In April, the IMF revised up its forecast for global economic growth to 6 per cent for 2021, from an earlier 5.5 per cent forecast, citing the rapid vaccine rollout and substantial fiscal and monetary stimulus by governments and central banks.

However, about 150 countries are unlikely to return to pre-pandemic levels by the end of this year and 110 will still be suffering from the same fate next year, the Washington-based lender warned at the time.

The yawning gap between developed and low-income countries is being partly bridged by multilateral institutions such as the IMF and the World Bank, which Ms Georgieva previously headed.

The IMF has allocated special drawing rights of $650 billion to help member countries tide over the health, economic and fiscal challenges stemming from the impact of Covid-19.

"Low-income countries, in particular, require $200bn in funding over the next five years to fight the pandemic. Another $250bn is required to invest and return to the path of "catching up to higher income levels", Ms Georgieva told the Vatican's scientific academy.

Globally, governments provided $16 trillion in fiscal stimulus last year, backed by $9tn in monetary support from central banks.

In terms of proportionate spending, developed economies deployed nearly 28 per cent of their gross domestic product to support households and firms. Emerging markets could only afford to spend the equivalent of 7 per cent of their GDP to support their populations.

Low- and middle-income countries need to pursue "comprehensive and concerted efforts" to raise domestic revenues, boost the quality of public spending and improve the business climate, Ms Georgieva said.

The international community also needs to step up support through grants, concessional and non-concessional financing, and debt relief where needed.

Ms Georgieva cited the debt relief suspension plan by the G20 countries, which deferred $5.7bn in payments until the end of this year as a way for more developed nations to support low-income countries.

The IMF head also pledged to continue support for debt restructuring with private creditors similar to its efforts in Argentina and Ecuador.

"We have upgraded our analytical tools to assess debt situations in market-access countries.
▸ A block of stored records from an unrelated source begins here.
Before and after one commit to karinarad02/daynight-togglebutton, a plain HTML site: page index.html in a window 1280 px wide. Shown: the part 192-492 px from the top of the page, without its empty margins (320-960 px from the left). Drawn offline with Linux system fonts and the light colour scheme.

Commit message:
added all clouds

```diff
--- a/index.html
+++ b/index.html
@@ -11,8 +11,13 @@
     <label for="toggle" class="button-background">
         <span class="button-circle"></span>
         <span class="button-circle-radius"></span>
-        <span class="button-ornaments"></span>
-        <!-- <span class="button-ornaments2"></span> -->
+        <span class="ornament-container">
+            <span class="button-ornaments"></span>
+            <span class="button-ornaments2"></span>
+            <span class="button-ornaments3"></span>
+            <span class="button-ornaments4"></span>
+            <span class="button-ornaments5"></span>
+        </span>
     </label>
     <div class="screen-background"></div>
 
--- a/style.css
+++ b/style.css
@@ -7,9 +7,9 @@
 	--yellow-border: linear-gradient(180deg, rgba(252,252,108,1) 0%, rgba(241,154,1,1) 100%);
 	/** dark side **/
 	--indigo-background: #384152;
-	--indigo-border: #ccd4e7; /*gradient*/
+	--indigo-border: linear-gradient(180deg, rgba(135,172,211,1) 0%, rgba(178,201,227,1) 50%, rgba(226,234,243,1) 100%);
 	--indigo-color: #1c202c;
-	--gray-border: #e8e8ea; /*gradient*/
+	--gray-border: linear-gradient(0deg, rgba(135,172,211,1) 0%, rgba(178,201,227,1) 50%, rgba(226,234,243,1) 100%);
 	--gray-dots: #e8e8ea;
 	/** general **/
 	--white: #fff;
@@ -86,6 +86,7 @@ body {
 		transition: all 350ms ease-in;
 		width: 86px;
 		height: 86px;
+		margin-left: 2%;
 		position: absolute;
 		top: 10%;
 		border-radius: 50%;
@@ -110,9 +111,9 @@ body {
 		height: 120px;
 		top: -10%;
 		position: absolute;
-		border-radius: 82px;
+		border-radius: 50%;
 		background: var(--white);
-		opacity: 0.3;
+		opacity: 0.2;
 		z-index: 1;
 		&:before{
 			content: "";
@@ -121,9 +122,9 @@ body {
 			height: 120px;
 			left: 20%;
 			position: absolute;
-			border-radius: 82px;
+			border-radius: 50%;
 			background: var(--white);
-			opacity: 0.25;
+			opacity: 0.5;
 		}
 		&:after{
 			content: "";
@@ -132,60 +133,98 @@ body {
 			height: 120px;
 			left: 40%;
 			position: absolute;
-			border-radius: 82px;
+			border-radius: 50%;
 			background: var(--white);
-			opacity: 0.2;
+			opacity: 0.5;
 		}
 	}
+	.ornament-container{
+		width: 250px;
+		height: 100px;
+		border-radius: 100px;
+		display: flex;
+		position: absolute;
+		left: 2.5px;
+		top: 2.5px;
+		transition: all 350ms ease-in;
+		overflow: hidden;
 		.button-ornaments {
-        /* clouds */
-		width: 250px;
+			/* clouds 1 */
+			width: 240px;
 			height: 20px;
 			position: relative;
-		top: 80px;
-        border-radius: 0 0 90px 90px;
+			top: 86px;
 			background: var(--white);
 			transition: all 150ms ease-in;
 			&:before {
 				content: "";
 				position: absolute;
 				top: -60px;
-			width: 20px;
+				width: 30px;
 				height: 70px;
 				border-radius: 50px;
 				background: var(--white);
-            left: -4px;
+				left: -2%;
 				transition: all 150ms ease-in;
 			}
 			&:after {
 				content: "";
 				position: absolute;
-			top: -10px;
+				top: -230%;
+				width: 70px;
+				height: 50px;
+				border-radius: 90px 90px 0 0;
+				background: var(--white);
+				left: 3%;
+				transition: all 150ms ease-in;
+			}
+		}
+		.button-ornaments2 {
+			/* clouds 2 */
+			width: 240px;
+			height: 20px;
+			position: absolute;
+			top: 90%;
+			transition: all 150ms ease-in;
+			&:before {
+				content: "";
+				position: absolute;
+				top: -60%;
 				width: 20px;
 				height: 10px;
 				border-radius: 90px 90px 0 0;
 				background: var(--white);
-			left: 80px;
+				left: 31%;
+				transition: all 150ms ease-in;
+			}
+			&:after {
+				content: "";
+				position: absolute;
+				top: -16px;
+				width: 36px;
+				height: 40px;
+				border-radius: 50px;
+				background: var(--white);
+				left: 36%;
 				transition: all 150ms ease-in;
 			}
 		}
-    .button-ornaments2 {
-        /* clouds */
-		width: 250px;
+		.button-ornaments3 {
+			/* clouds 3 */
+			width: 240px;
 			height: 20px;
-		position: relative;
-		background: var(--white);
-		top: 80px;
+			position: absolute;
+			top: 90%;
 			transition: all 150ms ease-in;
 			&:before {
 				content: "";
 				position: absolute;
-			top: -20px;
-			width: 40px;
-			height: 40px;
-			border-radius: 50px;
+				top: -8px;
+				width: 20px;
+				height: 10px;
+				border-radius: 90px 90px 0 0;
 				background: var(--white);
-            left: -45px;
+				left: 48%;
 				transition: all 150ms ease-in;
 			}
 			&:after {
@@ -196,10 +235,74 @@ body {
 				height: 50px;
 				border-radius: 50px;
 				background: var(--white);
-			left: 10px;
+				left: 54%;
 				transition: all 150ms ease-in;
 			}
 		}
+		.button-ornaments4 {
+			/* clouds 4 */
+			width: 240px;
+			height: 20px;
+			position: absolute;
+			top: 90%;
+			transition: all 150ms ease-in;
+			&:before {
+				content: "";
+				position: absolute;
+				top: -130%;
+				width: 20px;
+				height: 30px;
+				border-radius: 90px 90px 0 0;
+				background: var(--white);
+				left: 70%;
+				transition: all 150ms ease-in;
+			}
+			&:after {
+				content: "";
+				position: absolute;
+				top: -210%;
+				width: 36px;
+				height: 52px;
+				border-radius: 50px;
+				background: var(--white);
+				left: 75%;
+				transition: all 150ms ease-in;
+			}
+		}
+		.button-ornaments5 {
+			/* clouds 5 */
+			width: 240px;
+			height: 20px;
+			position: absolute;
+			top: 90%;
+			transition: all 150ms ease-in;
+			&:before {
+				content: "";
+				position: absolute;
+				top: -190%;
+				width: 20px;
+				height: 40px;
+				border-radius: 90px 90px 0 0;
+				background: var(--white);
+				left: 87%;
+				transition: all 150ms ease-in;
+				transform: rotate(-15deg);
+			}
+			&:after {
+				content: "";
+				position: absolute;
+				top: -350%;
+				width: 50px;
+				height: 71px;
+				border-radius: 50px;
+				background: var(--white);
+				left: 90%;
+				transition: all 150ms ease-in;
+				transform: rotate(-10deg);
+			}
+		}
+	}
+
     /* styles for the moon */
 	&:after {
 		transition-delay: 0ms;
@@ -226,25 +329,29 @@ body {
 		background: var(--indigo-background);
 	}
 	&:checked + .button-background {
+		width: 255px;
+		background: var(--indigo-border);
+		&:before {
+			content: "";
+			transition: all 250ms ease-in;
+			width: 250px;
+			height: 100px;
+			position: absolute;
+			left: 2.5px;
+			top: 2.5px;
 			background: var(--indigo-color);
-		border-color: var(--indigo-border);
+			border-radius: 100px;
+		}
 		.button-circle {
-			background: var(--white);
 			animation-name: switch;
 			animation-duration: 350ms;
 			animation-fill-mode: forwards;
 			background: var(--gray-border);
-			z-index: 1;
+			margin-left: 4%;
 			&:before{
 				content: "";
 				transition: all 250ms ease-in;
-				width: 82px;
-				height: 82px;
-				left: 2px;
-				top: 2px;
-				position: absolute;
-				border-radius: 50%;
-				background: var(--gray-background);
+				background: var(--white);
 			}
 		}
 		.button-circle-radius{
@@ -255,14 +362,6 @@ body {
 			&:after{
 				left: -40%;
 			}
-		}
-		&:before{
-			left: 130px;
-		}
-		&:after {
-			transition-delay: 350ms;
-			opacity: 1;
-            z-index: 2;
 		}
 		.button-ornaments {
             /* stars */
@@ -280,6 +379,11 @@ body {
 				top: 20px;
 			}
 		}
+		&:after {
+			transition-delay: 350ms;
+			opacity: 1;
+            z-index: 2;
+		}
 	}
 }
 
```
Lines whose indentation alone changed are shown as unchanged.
And we will continue to work on improving the architecture for debt restructuring with private-sector creditors," Ms Georgieva said.

She also sounded the alarm over complacency in tackling climate change-related challenges.

"If you didn’t like the pandemic, you will not like the climate crisis one iota," she said.

"We know that we cannot choose the world as it was before the pandemic. And we cannot afford to maintain the world as it is today."